Required action:
Copy the data below exactly, but not the pictures it contains.

Exercise input:

>>>>>

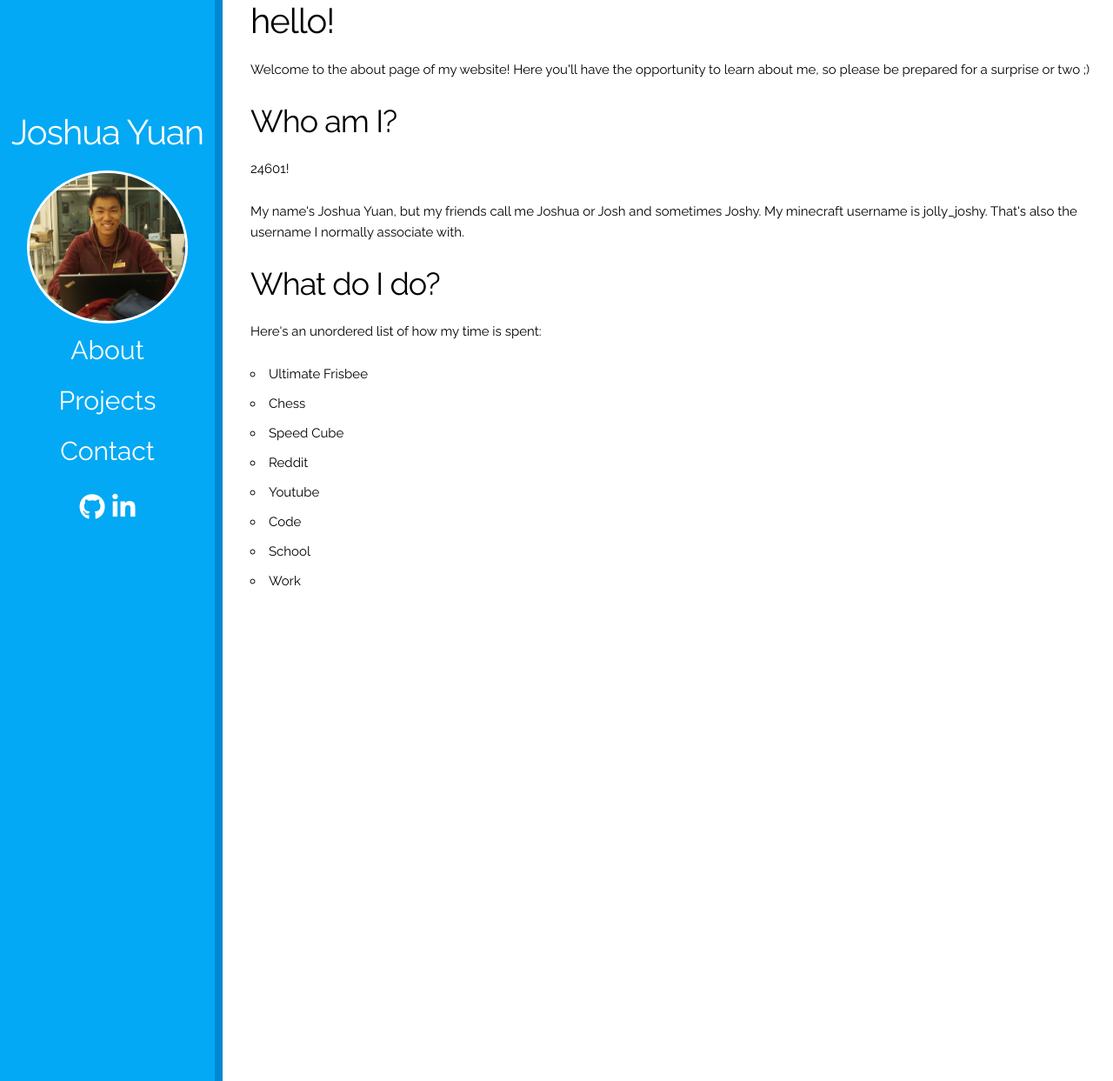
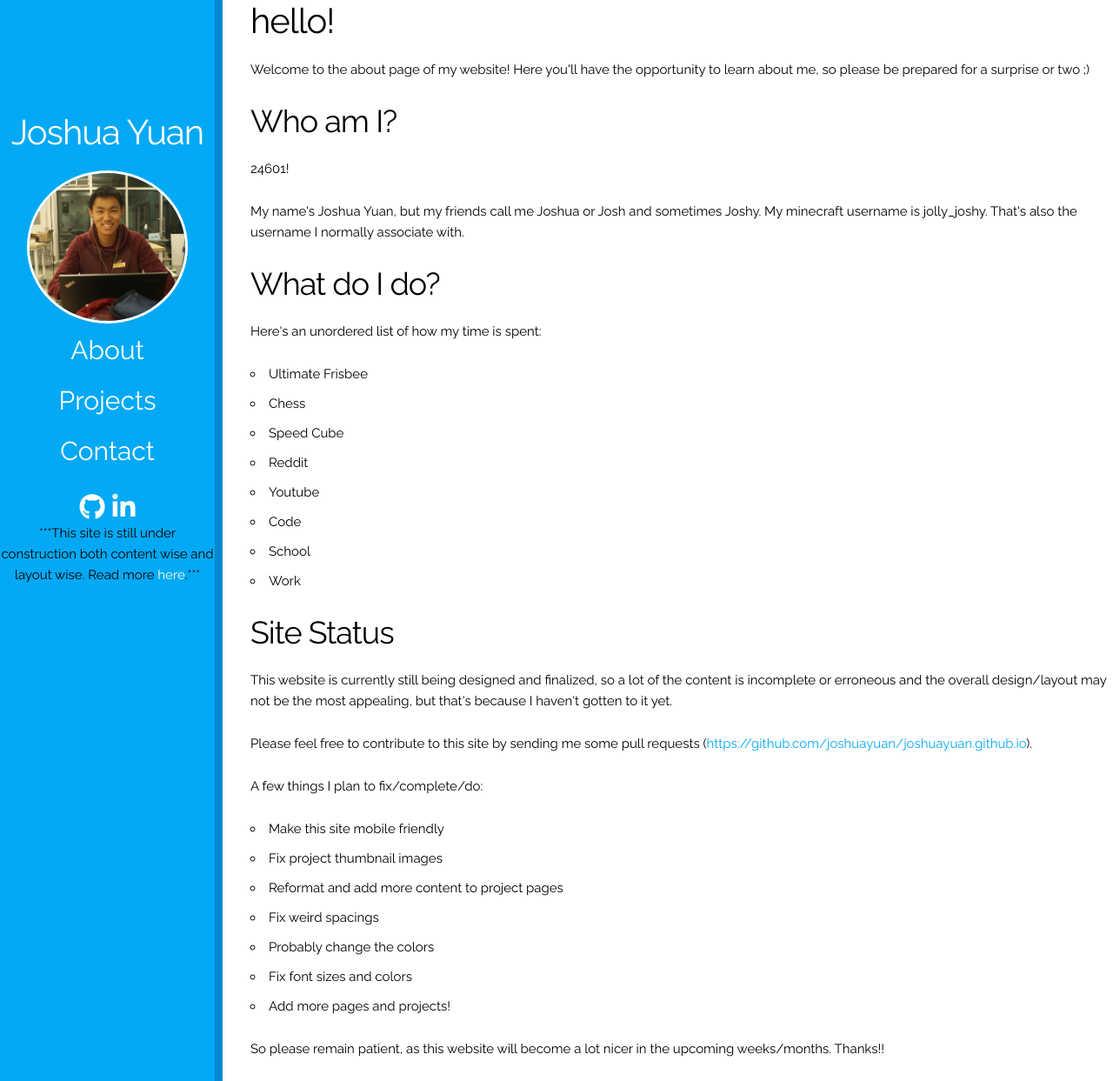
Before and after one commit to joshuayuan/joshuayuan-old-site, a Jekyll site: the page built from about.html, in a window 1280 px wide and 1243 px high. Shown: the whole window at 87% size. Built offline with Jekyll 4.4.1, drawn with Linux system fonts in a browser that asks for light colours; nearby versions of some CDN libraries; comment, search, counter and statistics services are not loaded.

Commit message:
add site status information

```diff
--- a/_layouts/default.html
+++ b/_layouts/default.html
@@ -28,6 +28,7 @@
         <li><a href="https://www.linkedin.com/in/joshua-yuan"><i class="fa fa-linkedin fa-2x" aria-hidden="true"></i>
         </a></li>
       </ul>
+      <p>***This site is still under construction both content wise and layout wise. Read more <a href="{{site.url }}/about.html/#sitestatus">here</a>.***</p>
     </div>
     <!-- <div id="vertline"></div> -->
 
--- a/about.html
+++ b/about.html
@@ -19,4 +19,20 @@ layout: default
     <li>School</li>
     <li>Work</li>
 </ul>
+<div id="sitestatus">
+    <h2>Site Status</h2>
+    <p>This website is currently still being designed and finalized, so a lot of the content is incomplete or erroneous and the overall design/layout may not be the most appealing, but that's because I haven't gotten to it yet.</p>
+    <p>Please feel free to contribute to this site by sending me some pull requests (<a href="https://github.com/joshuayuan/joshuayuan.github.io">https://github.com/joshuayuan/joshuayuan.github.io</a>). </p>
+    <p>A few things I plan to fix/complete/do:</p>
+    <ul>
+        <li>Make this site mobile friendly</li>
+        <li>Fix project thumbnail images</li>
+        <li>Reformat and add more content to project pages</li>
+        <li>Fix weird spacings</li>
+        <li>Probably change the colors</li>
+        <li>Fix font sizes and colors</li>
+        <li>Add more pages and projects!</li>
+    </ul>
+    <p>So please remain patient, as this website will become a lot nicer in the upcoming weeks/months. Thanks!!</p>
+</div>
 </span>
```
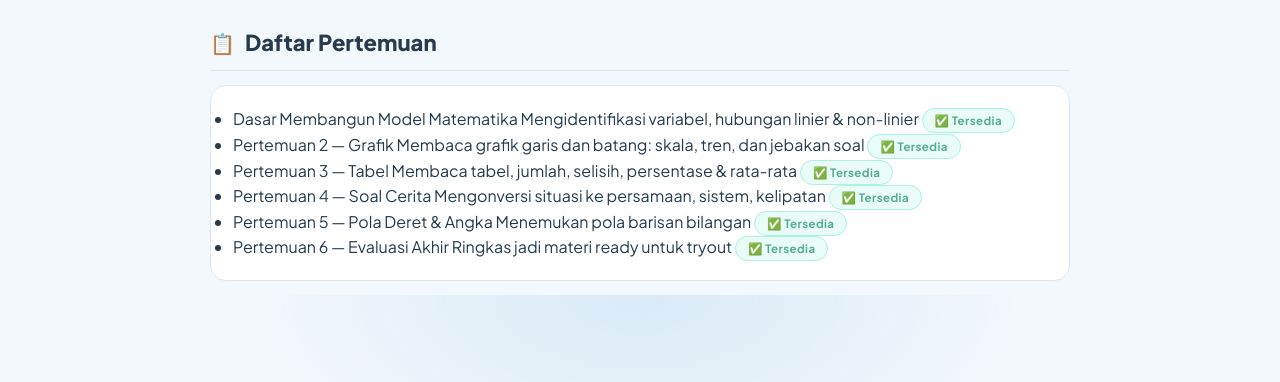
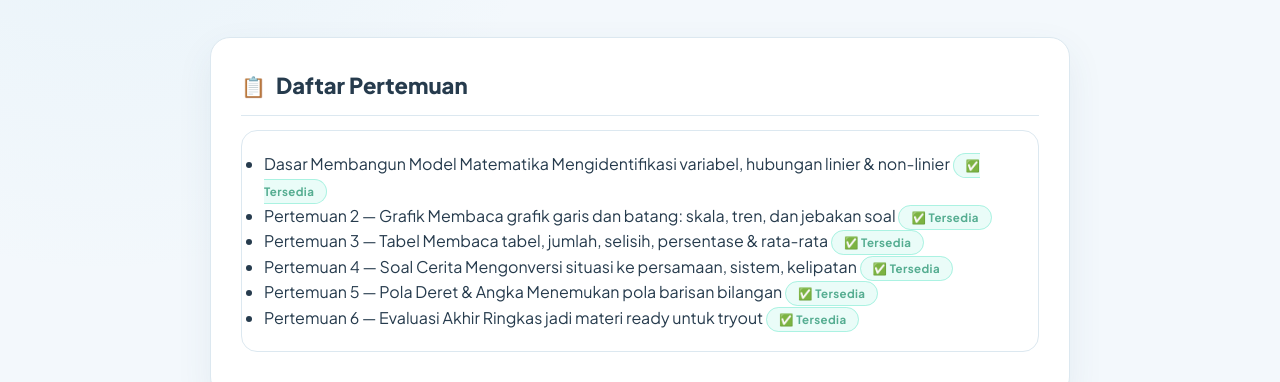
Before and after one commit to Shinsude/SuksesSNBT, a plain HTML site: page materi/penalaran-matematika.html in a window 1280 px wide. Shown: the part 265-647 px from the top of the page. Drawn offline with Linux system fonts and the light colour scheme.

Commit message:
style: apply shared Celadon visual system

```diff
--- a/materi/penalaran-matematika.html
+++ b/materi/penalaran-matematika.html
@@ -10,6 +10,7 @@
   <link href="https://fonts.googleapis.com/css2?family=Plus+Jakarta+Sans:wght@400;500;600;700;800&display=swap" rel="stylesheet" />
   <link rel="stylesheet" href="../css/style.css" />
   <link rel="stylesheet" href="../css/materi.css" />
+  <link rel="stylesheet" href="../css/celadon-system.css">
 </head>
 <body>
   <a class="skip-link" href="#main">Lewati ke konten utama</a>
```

<<<<<

Exercise answer:
Before and after one commit to joshuayuan/joshuayuan-old-site, a Jekyll site: the page built from about.html, in a window 1280 px wide and 1243 px high. Shown: the whole window at 87% size. Built offline with Jekyll 4.4.1, drawn with Linux system fonts in a browser that asks for light colours; nearby versions of some CDN libraries; comment, search, counter and statistics services are not loaded.

Commit message:
add site status information

```diff
--- a/_layouts/default.html
+++ b/_layouts/default.html
@@ -28,6 +28,7 @@
         <li><a href="https://www.linkedin.com/in/joshua-yuan"><i class="fa fa-linkedin fa-2x" aria-hidden="true"></i>
         </a></li>
       </ul>
+      <p>***This site is still under construction both content wise and layout wise. Read more <a href="{{site.url }}/about.html/#sitestatus">here</a>.***</p>
     </div>
     <!-- <div id="vertline"></div> -->
 
--- a/about.html
+++ b/about.html
@@ -19,4 +19,20 @@ layout: default
     <li>School</li>
     <li>Work</li>
 </ul>
+<div id="sitestatus">
+    <h2>Site Status</h2>
+    <p>This website is currently still being designed and finalized, so a lot of the content is incomplete or erroneous and the overall design/layout may not be the most appealing, but that's because I haven't gotten to it yet.</p>
+    <p>Please feel free to contribute to this site by sending me some pull requests (<a href="https://github.com/joshuayuan/joshuayuan.github.io">https://github.com/joshuayuan/joshuayuan.github.io</a>). </p>
+    <p>A few things I plan to fix/complete/do:</p>
+    <ul>
+        <li>Make this site mobile friendly</li>
+        <li>Fix project thumbnail images</li>
+        <li>Reformat and add more content to project pages</li>
+        <li>Fix weird spacings</li>
+        <li>Probably change the colors</li>
+        <li>Fix font sizes and colors</li>
+        <li>Add more pages and projects!</li>
+    </ul>
+    <p>So please remain patient, as this website will become a lot nicer in the upcoming weeks/months. Thanks!!</p>
+</div>
 </span>
```
Before and after one commit to Shinsude/SuksesSNBT, a plain HTML site: page materi/penalaran-matematika.html in a window 1280 px wide. Shown: the part 265-647 px from the top of the page. Drawn offline with Linux system fonts and the light colour scheme.

Commit message:
style: apply shared Celadon visual system

```diff
--- a/materi/penalaran-matematika.html
+++ b/materi/penalaran-matematika.html
@@ -10,6 +10,7 @@
   <link href="https://fonts.googleapis.com/css2?family=Plus+Jakarta+Sans:wght@400;500;600;700;800&display=swap" rel="stylesheet" />
   <link rel="stylesheet" href="../css/style.css" />
   <link rel="stylesheet" href="../css/materi.css" />
+  <link rel="stylesheet" href="../css/celadon-system.css">
 </head>
 <body>
   <a class="skip-link" href="#main">Lewati ke konten utama</a>
```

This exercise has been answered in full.